**ASSIGNMENT**
When the word "next" shows up in a line of the records below, copy that line.

**LISTED RECORDS**
:::
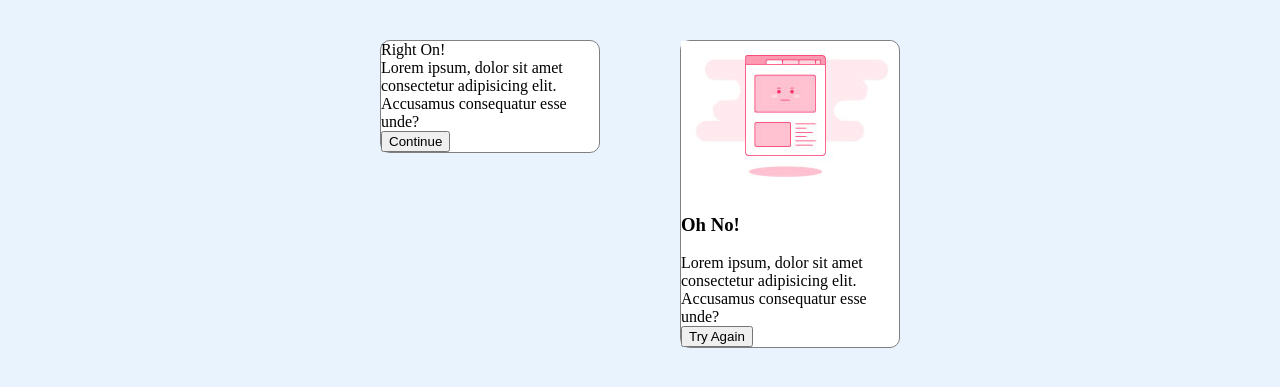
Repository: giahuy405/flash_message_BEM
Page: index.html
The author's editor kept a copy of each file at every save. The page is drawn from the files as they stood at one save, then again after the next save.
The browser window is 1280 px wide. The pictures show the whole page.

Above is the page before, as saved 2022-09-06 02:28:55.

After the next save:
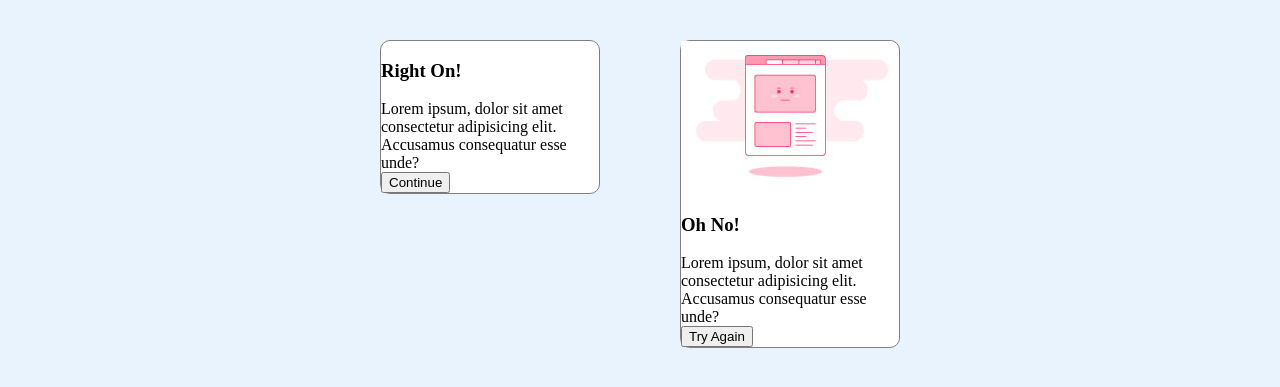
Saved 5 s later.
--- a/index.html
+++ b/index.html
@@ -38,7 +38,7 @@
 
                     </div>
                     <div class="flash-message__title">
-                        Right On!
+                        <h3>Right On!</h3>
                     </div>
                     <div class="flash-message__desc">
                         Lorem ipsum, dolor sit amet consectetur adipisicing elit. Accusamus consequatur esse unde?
:::
**COMPLETED TASK**
The author's editor kept a copy of each file at every save. The page is drawn from the files as they stood at one save, then again after the next save.
After the next save:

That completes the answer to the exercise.